§ WORK INSTRUCTION
Where a line of the following data contains the string "overflow", include it in the tally. Report the total alone.

Code change snippets:

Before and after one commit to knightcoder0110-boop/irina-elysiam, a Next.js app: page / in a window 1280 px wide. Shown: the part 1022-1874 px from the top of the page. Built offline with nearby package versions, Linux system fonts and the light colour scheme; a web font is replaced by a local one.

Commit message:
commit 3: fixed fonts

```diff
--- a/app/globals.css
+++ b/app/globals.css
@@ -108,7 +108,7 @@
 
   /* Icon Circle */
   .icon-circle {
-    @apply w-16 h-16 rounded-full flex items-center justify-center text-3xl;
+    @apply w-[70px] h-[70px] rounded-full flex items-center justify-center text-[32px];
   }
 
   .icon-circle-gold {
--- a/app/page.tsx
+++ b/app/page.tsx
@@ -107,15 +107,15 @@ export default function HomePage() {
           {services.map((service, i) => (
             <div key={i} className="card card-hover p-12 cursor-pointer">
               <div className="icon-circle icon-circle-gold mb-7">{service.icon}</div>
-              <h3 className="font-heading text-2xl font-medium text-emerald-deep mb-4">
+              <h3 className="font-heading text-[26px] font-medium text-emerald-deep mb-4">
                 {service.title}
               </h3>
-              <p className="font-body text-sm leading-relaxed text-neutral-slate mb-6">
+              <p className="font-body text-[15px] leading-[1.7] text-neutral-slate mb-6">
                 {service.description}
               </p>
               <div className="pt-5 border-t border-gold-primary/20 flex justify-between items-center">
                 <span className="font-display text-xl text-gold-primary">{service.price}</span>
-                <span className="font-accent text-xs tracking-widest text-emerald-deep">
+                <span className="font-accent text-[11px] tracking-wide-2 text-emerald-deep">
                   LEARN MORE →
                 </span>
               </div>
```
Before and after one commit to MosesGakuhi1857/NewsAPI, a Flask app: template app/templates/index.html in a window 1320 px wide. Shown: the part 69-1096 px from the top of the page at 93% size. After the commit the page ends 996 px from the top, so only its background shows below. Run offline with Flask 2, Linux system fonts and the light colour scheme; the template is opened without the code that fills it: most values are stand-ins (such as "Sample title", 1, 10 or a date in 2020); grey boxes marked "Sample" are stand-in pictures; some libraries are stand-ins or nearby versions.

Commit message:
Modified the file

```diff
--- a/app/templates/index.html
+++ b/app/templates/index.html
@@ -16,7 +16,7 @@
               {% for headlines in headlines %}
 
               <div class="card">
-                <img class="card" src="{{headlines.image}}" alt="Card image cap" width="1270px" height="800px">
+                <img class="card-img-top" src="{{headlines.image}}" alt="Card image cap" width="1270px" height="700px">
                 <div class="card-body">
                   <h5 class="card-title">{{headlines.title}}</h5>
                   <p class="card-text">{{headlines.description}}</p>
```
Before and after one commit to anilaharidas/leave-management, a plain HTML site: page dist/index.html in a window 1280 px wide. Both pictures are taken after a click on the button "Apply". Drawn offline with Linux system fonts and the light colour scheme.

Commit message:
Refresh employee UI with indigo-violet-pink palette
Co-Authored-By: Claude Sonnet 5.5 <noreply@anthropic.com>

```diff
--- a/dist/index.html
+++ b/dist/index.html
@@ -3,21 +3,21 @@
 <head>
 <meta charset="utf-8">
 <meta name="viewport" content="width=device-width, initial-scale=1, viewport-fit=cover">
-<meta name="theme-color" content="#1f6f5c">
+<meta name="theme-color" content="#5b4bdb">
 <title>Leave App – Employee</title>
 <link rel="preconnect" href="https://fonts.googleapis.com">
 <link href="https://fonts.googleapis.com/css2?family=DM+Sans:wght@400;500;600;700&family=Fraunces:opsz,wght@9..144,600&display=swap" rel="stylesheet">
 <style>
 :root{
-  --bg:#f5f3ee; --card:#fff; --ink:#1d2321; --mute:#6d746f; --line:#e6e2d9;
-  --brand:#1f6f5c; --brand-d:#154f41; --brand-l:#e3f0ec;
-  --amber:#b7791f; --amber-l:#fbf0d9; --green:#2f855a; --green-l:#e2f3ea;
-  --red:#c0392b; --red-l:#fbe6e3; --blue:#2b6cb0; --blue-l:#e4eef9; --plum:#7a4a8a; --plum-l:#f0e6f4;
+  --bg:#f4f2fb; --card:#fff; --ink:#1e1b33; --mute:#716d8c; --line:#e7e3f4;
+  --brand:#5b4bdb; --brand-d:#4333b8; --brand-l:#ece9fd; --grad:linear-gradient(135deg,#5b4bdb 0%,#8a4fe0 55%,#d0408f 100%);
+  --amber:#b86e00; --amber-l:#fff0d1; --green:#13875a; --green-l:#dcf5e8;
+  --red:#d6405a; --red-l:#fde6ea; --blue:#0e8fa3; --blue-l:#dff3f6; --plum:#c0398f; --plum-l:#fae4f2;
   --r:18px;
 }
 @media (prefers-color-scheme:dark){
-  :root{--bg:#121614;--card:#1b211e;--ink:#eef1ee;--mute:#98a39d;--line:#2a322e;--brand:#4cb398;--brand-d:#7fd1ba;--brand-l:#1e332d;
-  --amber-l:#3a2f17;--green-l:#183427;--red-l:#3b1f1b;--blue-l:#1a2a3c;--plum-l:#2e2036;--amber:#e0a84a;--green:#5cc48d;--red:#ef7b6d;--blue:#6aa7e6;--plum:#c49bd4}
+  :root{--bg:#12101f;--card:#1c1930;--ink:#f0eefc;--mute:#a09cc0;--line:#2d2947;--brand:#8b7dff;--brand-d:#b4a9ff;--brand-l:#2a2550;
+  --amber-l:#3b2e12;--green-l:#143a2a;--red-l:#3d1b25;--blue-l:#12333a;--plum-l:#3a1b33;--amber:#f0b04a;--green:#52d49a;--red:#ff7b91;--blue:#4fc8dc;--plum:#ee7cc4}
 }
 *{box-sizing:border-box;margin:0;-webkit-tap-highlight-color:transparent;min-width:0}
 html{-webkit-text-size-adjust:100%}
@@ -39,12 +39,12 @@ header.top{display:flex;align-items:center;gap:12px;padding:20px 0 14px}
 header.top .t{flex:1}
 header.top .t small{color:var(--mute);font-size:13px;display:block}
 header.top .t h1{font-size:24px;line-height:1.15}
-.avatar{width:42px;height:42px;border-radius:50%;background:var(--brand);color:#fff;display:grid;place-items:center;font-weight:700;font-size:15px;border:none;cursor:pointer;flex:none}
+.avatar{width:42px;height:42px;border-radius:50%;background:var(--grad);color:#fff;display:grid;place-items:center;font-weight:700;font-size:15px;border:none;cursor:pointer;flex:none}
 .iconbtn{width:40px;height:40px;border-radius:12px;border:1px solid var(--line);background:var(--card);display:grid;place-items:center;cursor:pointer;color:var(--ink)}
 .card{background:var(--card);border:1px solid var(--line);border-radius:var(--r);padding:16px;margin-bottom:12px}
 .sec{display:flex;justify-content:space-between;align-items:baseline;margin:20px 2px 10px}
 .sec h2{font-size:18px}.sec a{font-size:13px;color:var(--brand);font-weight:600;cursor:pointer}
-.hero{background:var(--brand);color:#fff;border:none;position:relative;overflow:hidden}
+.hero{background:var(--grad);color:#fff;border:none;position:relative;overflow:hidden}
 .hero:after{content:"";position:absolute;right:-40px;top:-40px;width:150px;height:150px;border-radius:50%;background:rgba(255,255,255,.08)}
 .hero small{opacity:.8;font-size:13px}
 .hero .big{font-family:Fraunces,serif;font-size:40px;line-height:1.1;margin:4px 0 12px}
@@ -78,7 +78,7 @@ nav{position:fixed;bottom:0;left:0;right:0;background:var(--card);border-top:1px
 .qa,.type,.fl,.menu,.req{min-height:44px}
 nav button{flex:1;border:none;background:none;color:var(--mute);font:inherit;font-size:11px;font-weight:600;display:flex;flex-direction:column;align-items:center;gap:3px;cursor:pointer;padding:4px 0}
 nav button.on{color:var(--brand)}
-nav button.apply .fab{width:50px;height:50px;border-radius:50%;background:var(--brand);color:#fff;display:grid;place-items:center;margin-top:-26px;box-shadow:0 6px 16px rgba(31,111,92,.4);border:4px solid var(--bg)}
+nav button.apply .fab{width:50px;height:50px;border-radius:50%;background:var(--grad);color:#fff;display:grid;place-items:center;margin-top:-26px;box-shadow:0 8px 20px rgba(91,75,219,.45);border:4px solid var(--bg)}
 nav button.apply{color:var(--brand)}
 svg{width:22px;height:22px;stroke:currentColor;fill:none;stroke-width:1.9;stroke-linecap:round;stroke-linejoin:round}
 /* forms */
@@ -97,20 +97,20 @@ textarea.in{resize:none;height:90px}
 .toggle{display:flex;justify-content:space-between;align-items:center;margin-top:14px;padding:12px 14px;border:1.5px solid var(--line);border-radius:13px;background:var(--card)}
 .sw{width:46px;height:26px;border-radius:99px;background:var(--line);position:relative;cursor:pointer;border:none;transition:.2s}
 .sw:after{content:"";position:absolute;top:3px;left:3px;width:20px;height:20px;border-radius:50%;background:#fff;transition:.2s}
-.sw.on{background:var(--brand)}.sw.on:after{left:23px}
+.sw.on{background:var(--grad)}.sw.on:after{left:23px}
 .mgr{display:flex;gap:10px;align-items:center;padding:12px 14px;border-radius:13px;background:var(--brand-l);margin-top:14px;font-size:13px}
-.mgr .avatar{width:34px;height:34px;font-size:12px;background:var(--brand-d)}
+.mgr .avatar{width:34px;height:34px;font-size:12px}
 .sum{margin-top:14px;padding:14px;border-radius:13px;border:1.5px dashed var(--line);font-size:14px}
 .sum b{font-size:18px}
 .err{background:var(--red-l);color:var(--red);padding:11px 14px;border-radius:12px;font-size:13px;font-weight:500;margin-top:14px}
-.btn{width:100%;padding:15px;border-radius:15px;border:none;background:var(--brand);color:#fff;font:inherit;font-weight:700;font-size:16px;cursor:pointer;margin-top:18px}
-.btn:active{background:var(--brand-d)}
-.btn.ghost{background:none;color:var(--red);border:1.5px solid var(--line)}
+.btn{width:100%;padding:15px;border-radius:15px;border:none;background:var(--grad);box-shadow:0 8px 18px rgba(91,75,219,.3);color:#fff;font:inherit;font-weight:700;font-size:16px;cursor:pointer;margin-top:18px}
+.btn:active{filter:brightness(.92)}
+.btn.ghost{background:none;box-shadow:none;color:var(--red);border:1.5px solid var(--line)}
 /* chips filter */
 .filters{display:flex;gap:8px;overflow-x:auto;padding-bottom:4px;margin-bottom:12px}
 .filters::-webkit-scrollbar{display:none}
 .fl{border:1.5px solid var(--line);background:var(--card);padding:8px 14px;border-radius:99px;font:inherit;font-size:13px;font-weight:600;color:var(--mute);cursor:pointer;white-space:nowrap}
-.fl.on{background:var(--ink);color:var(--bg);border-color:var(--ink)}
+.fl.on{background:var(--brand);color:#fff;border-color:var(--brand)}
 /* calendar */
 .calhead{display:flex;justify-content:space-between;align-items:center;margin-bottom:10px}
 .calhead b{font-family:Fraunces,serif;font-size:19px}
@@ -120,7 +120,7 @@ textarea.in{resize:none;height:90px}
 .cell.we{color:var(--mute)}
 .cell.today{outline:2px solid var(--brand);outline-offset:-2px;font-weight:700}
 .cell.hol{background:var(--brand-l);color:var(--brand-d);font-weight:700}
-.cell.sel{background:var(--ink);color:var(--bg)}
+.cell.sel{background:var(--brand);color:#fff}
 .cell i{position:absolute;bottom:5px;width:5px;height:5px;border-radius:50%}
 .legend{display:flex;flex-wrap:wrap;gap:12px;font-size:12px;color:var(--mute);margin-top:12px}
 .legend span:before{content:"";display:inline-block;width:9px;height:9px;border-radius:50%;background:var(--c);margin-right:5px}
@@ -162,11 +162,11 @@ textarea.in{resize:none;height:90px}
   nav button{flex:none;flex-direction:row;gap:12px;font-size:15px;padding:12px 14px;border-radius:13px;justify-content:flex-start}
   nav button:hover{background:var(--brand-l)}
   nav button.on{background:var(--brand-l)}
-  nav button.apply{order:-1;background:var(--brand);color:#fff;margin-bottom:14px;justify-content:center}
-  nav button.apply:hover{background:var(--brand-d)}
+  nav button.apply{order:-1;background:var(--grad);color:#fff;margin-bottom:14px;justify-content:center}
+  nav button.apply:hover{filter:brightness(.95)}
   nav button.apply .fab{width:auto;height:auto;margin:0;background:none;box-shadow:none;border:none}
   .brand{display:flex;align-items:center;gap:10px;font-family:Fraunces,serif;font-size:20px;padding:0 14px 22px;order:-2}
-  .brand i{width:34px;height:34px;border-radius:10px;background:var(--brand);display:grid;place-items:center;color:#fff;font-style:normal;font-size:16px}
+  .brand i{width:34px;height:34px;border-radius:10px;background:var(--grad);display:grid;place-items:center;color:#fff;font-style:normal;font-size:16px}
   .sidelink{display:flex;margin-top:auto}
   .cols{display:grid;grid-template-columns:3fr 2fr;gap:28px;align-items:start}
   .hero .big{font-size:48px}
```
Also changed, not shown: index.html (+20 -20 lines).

§ RESPONSE BELOW
3